Copy the entries exactly. Their pictures do not belong in the copy.
*** Opening EXCERPTED RECORDS ***
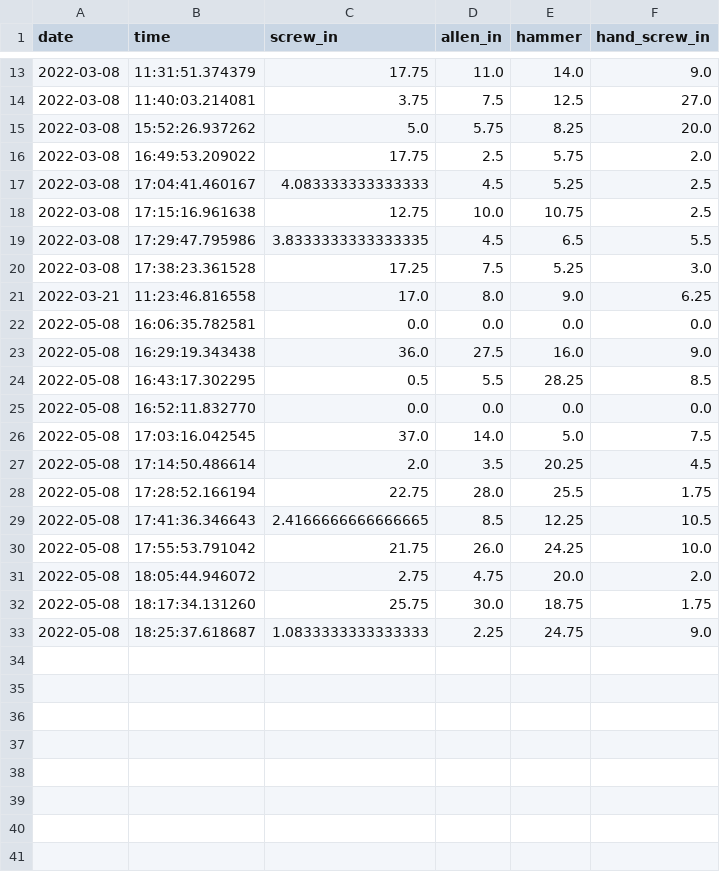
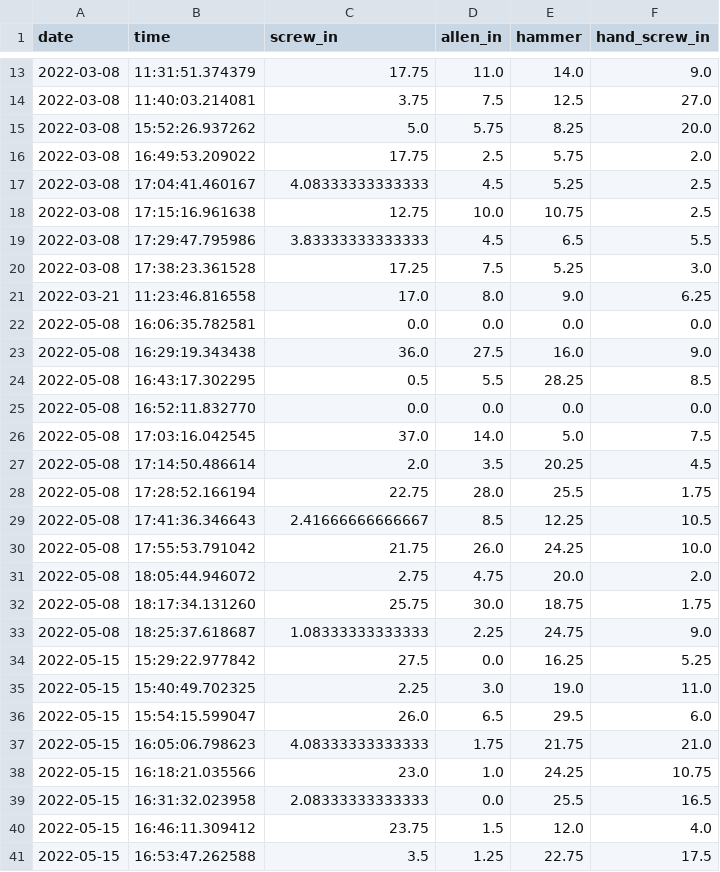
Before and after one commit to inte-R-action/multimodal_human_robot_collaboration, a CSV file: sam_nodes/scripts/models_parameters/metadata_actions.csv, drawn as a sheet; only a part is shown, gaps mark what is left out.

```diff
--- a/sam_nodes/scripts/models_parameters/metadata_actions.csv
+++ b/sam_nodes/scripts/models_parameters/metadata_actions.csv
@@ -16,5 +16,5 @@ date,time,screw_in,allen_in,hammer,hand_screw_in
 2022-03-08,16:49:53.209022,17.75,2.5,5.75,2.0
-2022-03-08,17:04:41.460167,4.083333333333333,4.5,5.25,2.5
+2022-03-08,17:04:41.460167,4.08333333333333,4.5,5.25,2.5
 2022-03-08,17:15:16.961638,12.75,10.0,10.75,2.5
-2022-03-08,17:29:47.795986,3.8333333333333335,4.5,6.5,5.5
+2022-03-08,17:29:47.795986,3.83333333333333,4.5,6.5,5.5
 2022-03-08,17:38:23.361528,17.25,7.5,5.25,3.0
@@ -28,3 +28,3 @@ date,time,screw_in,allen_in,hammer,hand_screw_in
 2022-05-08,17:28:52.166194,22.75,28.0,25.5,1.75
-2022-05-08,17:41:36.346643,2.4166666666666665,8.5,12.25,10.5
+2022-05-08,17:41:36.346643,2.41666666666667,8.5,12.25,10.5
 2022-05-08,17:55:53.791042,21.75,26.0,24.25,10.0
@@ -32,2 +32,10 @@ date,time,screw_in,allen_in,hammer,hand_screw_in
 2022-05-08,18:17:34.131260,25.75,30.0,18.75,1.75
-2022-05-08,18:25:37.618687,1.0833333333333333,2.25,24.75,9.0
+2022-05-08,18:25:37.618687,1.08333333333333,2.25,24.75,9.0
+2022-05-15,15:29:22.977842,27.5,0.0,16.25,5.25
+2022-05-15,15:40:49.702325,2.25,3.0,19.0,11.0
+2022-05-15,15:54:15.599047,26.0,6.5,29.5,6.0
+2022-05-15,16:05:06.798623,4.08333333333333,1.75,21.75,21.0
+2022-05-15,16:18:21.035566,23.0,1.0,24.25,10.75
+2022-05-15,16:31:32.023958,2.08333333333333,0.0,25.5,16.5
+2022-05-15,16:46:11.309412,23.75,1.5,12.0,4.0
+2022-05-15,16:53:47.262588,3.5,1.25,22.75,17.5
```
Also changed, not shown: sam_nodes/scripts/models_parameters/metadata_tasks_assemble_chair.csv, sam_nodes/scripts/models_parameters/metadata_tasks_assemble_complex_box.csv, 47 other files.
*** Closing EXCERPTED RECORDS ***
▶ **TASK OUTPUT**:
Before and after one commit to inte-R-action/multimodal_human_robot_collaboration, a CSV file: sam_nodes/scripts/models_parameters/metadata_actions.csv, drawn as a sheet; only a part is shown, gaps mark what is left out.

```diff
--- a/sam_nodes/scripts/models_parameters/metadata_actions.csv
+++ b/sam_nodes/scripts/models_parameters/metadata_actions.csv
@@ -16,5 +16,5 @@ date,time,screw_in,allen_in,hammer,hand_screw_in
 2022-03-08,16:49:53.209022,17.75,2.5,5.75,2.0
-2022-03-08,17:04:41.460167,4.083333333333333,4.5,5.25,2.5
+2022-03-08,17:04:41.460167,4.08333333333333,4.5,5.25,2.5
 2022-03-08,17:15:16.961638,12.75,10.0,10.75,2.5
-2022-03-08,17:29:47.795986,3.8333333333333335,4.5,6.5,5.5
+2022-03-08,17:29:47.795986,3.83333333333333,4.5,6.5,5.5
 2022-03-08,17:38:23.361528,17.25,7.5,5.25,3.0
@@ -28,3 +28,3 @@ date,time,screw_in,allen_in,hammer,hand_screw_in
 2022-05-08,17:28:52.166194,22.75,28.0,25.5,1.75
-2022-05-08,17:41:36.346643,2.4166666666666665,8.5,12.25,10.5
+2022-05-08,17:41:36.346643,2.41666666666667,8.5,12.25,10.5
 2022-05-08,17:55:53.791042,21.75,26.0,24.25,10.0
@@ -32,2 +32,10 @@ date,time,screw_in,allen_in,hammer,hand_screw_in
 2022-05-08,18:17:34.131260,25.75,30.0,18.75,1.75
-2022-05-08,18:25:37.618687,1.0833333333333333,2.25,24.75,9.0
+2022-05-08,18:25:37.618687,1.08333333333333,2.25,24.75,9.0
+2022-05-15,15:29:22.977842,27.5,0.0,16.25,5.25
+2022-05-15,15:40:49.702325,2.25,3.0,19.0,11.0
+2022-05-15,15:54:15.599047,26.0,6.5,29.5,6.0
+2022-05-15,16:05:06.798623,4.08333333333333,1.75,21.75,21.0
+2022-05-15,16:18:21.035566,23.0,1.0,24.25,10.75
+2022-05-15,16:31:32.023958,2.08333333333333,0.0,25.5,16.5
+2022-05-15,16:46:11.309412,23.75,1.5,12.0,4.0
+2022-05-15,16:53:47.262588,3.5,1.25,22.75,17.5
```
Also changed, not shown: sam_nodes/scripts/models_parameters/metadata_tasks_assemble_chair.csv, sam_nodes/scripts/models_parameters/metadata_tasks_assemble_complex_box.csv, 47 other files.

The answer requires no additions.